By Al Kiestelkamp

There is no way to completely avoid controversy among brethren. Recognizing this, we need to be determined to remain friends in spite of our differences. If you and I are friends we will seek every option available to us to maintain our relationship, but if we are merely acquaintances we may not be that concerned about it. Indeed, “A friend loves at all times” (Prov. 17:17).

Differing convictions put a strain on us, posing potential for a break in friendships, which increase the chances of division. This should cause us to do all we can to remain friends even though we have disagreement. I have some suggestions as to how to remain friends even when we differ:

1. Study together the issues that threaten unity.
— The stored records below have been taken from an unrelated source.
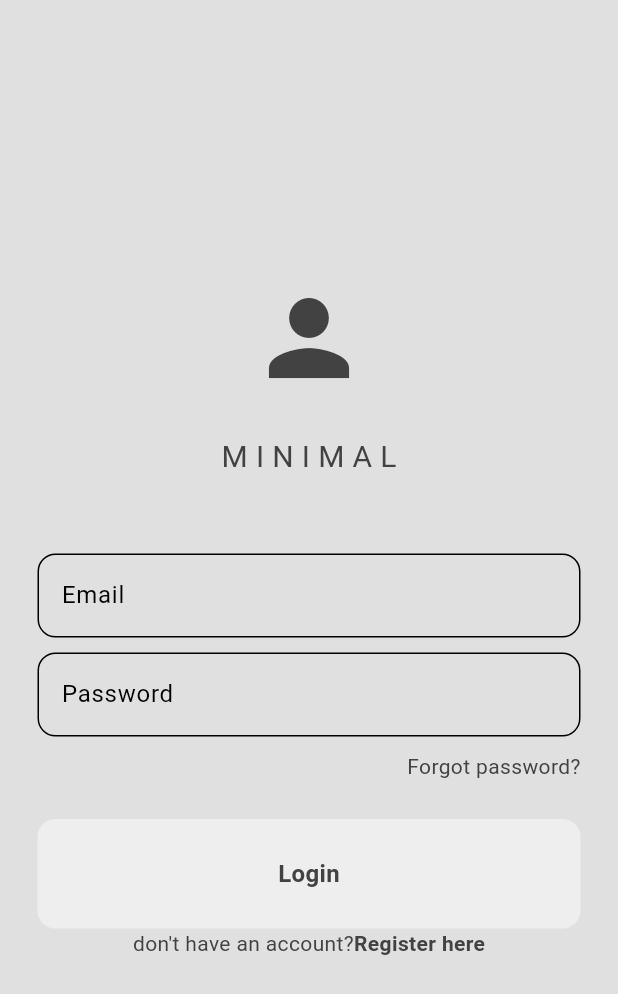
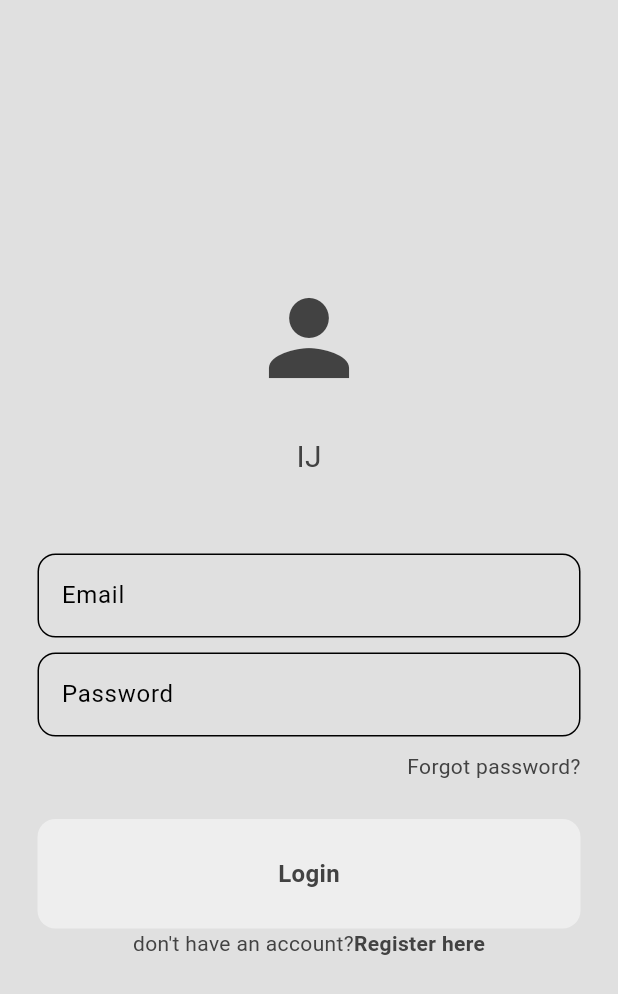
Before and after one commit to Toxbibear/socialmediaemsi, a Flutter app: the screen it shows after launch, on a phone screen of 412 x 824 dp. Shown: the top 994 px of the screen. Run offline on Flutter 3.47's test engine with Material 3 defaults, Android fonts, the phone set to English and light mode, and no system bars; our stand-ins replace cloud_firestore, firebase_auth, firebase_core; accounts and stored records are empty.

Commit message:
last push

```diff
--- a/lib/components/my_list_tile.dart
+++ b/lib/components/my_list_tile.dart
@@ -13,7 +13,8 @@ class MyListTile extends StatelessWidget {
   @override
   Widget build(BuildContext context) {
     return Padding(
-      padding: const EdgeInsets.only(left: 10.0, right: 10, bottom: 10),
+      padding:
+          const EdgeInsets.only(top: 20.0, left: 10.0, right: 10, bottom: 10),
       child: Container(
         decoration: BoxDecoration(
             color: Theme.of(context).colorScheme.primary,
--- a/lib/pages/home_page.dart
+++ b/lib/pages/home_page.dart
@@ -31,7 +31,7 @@ class HomePage extends StatelessWidget {
     return Scaffold(
       backgroundColor: Theme.of(context).colorScheme.surface,
       appBar: AppBar(
-        title: const Text("W A L L"),
+        title: const Text("I n s t a J r a m"),
         backgroundColor: Colors.transparent,
         foregroundColor: Theme.of(context).colorScheme.inversePrimary,
         elevation: 0,
--- a/lib/pages/login_page.dart
+++ b/lib/pages/login_page.dart
@@ -55,7 +55,7 @@ class _LoginPageState extends State<LoginPage> {
               color: Theme.of(context).colorScheme.inversePrimary,
             ),
             const SizedBox(height: 25),
-            Text("M I N I M A L",
+            Text("IJ",
                 style: TextStyle(
                   fontSize: 20,
                 )),
```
To avoid discussion on matters of disagreement is only delaying the inevitable.

2. Avoid name-calling. Usually the “brands” are not appreciated by the one being “branded.” At the same time recognize the difficulty in completely avoiding labels, and determine not to be “hurt” if one is used in referring to your position.

3. Avoid broad generalizations. Do not assume that your friend believes and/or practices everything that is advocated by those with whom he is associated, It is unfair to claim he has swallowed the camel because he has swallowed some gnats.

4. Avoid ridicule. Nobody likes to be ridiculed. Treat him and his beliefs with the same dignity that you expect him to have toward you and your beliefs. Always speak kindly and respectfully.

5. Assume good motives on the part of him with whom you disagree. He probably is trying as much as you to please God. If not, let God deal with that problem. You wouldn’t want him to impugn your motives!

6. Try to understand the opposing position. Truly listen to the other point of view instead of “tuning him out” while you prepare your next argument.

7. Determine to part friends. Even if you don’t come to agreement, be committed to maintaining your friendship. If the friendship can survive, opportunity still exists for unity.

The question may arise: What if the person with whom I disagree is not a friend? Then I suggest, treat him just like a friend, and likely he’ll become your friend. Remember, “A man who has friends must himself be friendly, but there is a friend that sticks closer than a brother” (Prov. 18:36).

Guardian of Truth XXXV: 3, p. 72
February 7, 1991